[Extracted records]
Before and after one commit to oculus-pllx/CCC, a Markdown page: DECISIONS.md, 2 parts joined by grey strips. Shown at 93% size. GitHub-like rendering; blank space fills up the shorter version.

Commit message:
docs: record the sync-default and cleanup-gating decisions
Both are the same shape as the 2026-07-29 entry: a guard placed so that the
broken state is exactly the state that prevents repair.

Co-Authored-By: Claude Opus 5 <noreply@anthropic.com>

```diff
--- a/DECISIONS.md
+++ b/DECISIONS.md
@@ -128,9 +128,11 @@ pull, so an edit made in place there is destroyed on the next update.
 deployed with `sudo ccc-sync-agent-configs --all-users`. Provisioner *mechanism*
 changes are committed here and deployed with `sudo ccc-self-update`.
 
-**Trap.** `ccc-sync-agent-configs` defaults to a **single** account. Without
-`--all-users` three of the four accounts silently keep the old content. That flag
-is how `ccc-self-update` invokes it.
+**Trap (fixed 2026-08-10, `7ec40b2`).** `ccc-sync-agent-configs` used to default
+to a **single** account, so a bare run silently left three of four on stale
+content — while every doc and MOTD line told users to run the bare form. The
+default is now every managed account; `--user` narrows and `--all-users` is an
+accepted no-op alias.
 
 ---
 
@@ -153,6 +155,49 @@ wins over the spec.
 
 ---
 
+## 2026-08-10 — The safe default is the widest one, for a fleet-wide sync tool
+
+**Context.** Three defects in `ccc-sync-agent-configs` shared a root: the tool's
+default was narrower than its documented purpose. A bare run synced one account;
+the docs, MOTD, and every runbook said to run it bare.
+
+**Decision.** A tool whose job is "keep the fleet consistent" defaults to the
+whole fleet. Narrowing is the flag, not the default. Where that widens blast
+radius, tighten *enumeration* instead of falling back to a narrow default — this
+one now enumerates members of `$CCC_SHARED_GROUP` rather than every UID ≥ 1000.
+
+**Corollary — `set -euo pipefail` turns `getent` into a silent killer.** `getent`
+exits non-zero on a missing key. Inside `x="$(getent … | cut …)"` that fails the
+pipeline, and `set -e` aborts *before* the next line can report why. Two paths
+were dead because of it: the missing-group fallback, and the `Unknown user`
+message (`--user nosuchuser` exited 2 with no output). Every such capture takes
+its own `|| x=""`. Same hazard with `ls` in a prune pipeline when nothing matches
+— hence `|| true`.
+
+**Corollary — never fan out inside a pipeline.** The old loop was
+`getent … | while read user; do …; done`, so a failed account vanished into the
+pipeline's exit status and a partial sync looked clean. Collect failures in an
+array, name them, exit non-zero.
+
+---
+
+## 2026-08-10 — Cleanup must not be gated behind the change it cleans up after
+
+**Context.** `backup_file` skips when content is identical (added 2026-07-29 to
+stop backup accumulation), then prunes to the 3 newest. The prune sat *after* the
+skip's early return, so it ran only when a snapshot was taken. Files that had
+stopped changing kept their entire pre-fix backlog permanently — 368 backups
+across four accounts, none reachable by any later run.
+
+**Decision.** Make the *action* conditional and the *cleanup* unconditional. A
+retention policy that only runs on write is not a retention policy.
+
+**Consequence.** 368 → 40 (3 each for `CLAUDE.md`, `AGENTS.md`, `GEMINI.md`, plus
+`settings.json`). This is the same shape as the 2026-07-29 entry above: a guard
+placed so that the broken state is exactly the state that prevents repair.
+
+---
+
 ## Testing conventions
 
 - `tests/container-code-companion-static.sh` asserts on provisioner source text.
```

**WORK REQUIRED**: From the data above, copy each line that has the string "silently".

**TASK RESULT**:
-`--all-users` three of the four accounts silently keep the old content. That flag
+to a **single** account, so a bare run silently left three of four on stale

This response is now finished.